**Assignment**
Give back every line of the material exactly, as it appears below.

(Data for this task Opens)

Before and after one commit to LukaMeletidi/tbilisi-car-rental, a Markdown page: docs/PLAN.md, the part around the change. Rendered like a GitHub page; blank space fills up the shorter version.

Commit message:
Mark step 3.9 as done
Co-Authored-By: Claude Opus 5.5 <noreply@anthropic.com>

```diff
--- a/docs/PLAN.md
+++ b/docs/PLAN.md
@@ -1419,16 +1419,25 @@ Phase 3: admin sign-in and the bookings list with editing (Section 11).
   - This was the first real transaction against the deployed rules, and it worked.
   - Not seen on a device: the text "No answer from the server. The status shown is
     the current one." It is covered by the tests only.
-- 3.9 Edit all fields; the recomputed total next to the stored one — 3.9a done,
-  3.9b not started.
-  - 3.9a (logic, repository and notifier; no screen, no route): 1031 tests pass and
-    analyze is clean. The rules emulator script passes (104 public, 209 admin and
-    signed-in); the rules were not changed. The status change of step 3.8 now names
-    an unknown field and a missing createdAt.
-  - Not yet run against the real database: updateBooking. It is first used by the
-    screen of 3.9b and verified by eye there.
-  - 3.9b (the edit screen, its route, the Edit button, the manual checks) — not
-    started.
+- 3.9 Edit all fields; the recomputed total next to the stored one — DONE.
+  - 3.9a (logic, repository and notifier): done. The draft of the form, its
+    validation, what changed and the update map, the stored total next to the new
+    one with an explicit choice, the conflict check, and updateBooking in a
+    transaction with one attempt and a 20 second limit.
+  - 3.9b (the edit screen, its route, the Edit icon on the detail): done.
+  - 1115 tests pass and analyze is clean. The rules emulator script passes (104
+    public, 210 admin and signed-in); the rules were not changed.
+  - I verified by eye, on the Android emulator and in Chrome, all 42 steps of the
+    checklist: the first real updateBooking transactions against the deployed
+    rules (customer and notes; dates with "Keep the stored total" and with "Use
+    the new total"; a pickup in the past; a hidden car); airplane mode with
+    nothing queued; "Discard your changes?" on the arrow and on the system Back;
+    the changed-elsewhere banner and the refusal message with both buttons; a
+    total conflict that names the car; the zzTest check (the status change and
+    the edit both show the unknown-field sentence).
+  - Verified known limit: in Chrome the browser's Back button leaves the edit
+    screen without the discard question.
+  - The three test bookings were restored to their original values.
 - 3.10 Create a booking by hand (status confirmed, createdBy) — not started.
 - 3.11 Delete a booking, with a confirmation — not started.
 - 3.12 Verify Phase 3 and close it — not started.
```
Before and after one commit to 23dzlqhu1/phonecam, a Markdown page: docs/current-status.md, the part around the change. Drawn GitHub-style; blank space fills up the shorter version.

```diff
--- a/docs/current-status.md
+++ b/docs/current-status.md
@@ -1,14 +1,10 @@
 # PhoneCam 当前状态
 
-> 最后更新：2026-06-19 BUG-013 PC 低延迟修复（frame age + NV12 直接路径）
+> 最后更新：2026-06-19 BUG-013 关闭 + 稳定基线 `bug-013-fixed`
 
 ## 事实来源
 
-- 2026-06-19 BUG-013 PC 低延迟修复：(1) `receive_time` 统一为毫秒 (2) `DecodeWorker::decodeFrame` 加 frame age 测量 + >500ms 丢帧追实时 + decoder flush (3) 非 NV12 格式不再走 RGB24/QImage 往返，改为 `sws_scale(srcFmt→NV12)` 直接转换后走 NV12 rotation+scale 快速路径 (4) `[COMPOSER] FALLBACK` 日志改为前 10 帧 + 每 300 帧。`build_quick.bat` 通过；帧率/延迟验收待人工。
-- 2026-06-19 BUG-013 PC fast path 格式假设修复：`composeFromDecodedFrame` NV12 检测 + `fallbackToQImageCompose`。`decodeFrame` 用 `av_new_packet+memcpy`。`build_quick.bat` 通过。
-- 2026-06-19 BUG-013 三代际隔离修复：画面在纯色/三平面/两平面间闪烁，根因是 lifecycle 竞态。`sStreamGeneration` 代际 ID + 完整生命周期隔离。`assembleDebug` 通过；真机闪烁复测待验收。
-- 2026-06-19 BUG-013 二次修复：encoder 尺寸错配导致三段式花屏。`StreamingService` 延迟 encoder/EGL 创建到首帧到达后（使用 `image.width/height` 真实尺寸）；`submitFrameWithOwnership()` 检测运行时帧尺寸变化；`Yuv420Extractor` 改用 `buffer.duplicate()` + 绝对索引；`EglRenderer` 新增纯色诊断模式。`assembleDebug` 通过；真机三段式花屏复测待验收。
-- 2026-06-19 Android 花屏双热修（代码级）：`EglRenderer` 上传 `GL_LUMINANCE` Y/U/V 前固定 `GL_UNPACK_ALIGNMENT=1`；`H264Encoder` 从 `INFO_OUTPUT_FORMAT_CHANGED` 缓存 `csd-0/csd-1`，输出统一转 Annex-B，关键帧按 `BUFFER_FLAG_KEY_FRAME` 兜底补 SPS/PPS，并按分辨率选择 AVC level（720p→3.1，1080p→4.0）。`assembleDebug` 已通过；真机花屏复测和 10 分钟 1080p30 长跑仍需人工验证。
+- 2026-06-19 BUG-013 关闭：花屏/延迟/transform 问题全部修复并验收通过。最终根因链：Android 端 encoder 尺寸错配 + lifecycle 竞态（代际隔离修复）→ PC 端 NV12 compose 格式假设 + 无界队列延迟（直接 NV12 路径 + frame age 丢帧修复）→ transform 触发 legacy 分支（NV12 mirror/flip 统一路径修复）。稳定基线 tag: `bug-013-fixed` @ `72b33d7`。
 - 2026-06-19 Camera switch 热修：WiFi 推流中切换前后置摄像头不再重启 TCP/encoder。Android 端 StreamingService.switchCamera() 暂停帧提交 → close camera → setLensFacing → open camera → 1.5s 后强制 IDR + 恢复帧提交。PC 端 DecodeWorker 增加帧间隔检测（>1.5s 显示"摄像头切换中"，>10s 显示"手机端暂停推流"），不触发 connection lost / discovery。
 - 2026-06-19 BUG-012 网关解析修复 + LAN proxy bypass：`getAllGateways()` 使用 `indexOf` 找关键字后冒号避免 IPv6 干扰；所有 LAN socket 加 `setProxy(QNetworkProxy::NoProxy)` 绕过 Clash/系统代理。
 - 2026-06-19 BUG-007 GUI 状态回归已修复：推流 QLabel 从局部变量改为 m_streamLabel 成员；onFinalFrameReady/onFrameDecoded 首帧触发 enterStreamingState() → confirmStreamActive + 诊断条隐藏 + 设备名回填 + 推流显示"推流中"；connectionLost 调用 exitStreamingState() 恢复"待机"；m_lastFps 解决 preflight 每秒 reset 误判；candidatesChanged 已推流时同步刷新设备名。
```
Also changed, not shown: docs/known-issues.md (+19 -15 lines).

(Data for this task Closes)

**Output for this task**
Before and after one commit to LukaMeletidi/tbilisi-car-rental, a Markdown page: docs/PLAN.md, the part around the change. Rendered like a GitHub page; blank space fills up the shorter version.

Commit message:
Mark step 3.9 as done
Co-Authored-By: Claude Opus 5.5 <noreply@anthropic.com>

```diff
--- a/docs/PLAN.md
+++ b/docs/PLAN.md
@@ -1419,16 +1419,25 @@ Phase 3: admin sign-in and the bookings list with editing (Section 11).
   - This was the first real transaction against the deployed rules, and it worked.
   - Not seen on a device: the text "No answer from the server. The status shown is
     the current one." It is covered by the tests only.
-- 3.9 Edit all fields; the recomputed total next to the stored one — 3.9a done,
-  3.9b not started.
-  - 3.9a (logic, repository and notifier; no screen, no route): 1031 tests pass and
-    analyze is clean. The rules emulator script passes (104 public, 209 admin and
-    signed-in); the rules were not changed. The status change of step 3.8 now names
-    an unknown field and a missing createdAt.
-  - Not yet run against the real database: updateBooking. It is first used by the
-    screen of 3.9b and verified by eye there.
-  - 3.9b (the edit screen, its route, the Edit button, the manual checks) — not
-    started.
+- 3.9 Edit all fields; the recomputed total next to the stored one — DONE.
+  - 3.9a (logic, repository and notifier): done. The draft of the form, its
+    validation, what changed and the update map, the stored total next to the new
+    one with an explicit choice, the conflict check, and updateBooking in a
+    transaction with one attempt and a 20 second limit.
+  - 3.9b (the edit screen, its route, the Edit icon on the detail): done.
+  - 1115 tests pass and analyze is clean. The rules emulator script passes (104
+    public, 210 admin and signed-in); the rules were not changed.
+  - I verified by eye, on the Android emulator and in Chrome, all 42 steps of the
+    checklist: the first real updateBooking transactions against the deployed
+    rules (customer and notes; dates with "Keep the stored total" and with "Use
+    the new total"; a pickup in the past; a hidden car); airplane mode with
+    nothing queued; "Discard your changes?" on the arrow and on the system Back;
+    the changed-elsewhere banner and the refusal message with both buttons; a
+    total conflict that names the car; the zzTest check (the status change and
+    the edit both show the unknown-field sentence).
+  - Verified known limit: in Chrome the browser's Back button leaves the edit
+    screen without the discard question.
+  - The three test bookings were restored to their original values.
 - 3.10 Create a booking by hand (status confirmed, createdBy) — not started.
 - 3.11 Delete a booking, with a confirmation — not started.
 - 3.12 Verify Phase 3 and close it — not started.
```
Before and after one commit to 23dzlqhu1/phonecam, a Markdown page: docs/current-status.md, the part around the change. Drawn GitHub-style; blank space fills up the shorter version.

```diff
--- a/docs/current-status.md
+++ b/docs/current-status.md
@@ -1,14 +1,10 @@
 # PhoneCam 当前状态
 
-> 最后更新：2026-06-19 BUG-013 PC 低延迟修复（frame age + NV12 直接路径）
+> 最后更新：2026-06-19 BUG-013 关闭 + 稳定基线 `bug-013-fixed`
 
 ## 事实来源
 
-- 2026-06-19 BUG-013 PC 低延迟修复：(1) `receive_time` 统一为毫秒 (2) `DecodeWorker::decodeFrame` 加 frame age 测量 + >500ms 丢帧追实时 + decoder flush (3) 非 NV12 格式不再走 RGB24/QImage 往返，改为 `sws_scale(srcFmt→NV12)` 直接转换后走 NV12 rotation+scale 快速路径 (4) `[COMPOSER] FALLBACK` 日志改为前 10 帧 + 每 300 帧。`build_quick.bat` 通过；帧率/延迟验收待人工。
-- 2026-06-19 BUG-013 PC fast path 格式假设修复：`composeFromDecodedFrame` NV12 检测 + `fallbackToQImageCompose`。`decodeFrame` 用 `av_new_packet+memcpy`。`build_quick.bat` 通过。
-- 2026-06-19 BUG-013 三代际隔离修复：画面在纯色/三平面/两平面间闪烁，根因是 lifecycle 竞态。`sStreamGeneration` 代际 ID + 完整生命周期隔离。`assembleDebug` 通过；真机闪烁复测待验收。
-- 2026-06-19 BUG-013 二次修复：encoder 尺寸错配导致三段式花屏。`StreamingService` 延迟 encoder/EGL 创建到首帧到达后（使用 `image.width/height` 真实尺寸）；`submitFrameWithOwnership()` 检测运行时帧尺寸变化；`Yuv420Extractor` 改用 `buffer.duplicate()` + 绝对索引；`EglRenderer` 新增纯色诊断模式。`assembleDebug` 通过；真机三段式花屏复测待验收。
-- 2026-06-19 Android 花屏双热修（代码级）：`EglRenderer` 上传 `GL_LUMINANCE` Y/U/V 前固定 `GL_UNPACK_ALIGNMENT=1`；`H264Encoder` 从 `INFO_OUTPUT_FORMAT_CHANGED` 缓存 `csd-0/csd-1`，输出统一转 Annex-B，关键帧按 `BUFFER_FLAG_KEY_FRAME` 兜底补 SPS/PPS，并按分辨率选择 AVC level（720p→3.1，1080p→4.0）。`assembleDebug` 已通过；真机花屏复测和 10 分钟 1080p30 长跑仍需人工验证。
+- 2026-06-19 BUG-013 关闭：花屏/延迟/transform 问题全部修复并验收通过。最终根因链：Android 端 encoder 尺寸错配 + lifecycle 竞态（代际隔离修复）→ PC 端 NV12 compose 格式假设 + 无界队列延迟（直接 NV12 路径 + frame age 丢帧修复）→ transform 触发 legacy 分支（NV12 mirror/flip 统一路径修复）。稳定基线 tag: `bug-013-fixed` @ `72b33d7`。
 - 2026-06-19 Camera switch 热修：WiFi 推流中切换前后置摄像头不再重启 TCP/encoder。Android 端 StreamingService.switchCamera() 暂停帧提交 → close camera → setLensFacing → open camera → 1.5s 后强制 IDR + 恢复帧提交。PC 端 DecodeWorker 增加帧间隔检测（>1.5s 显示"摄像头切换中"，>10s 显示"手机端暂停推流"），不触发 connection lost / discovery。
 - 2026-06-19 BUG-012 网关解析修复 + LAN proxy bypass：`getAllGateways()` 使用 `indexOf` 找关键字后冒号避免 IPv6 干扰；所有 LAN socket 加 `setProxy(QNetworkProxy::NoProxy)` 绕过 Clash/系统代理。
 - 2026-06-19 BUG-007 GUI 状态回归已修复：推流 QLabel 从局部变量改为 m_streamLabel 成员；onFinalFrameReady/onFrameDecoded 首帧触发 enterStreamingState() → confirmStreamActive + 诊断条隐藏 + 设备名回填 + 推流显示"推流中"；connectionLost 调用 exitStreamingState() 恢复"待机"；m_lastFps 解决 preflight 每秒 reset 误判；candidatesChanged 已推流时同步刷新设备名。
```
Also changed, not shown: docs/known-issues.md (+19 -15 lines).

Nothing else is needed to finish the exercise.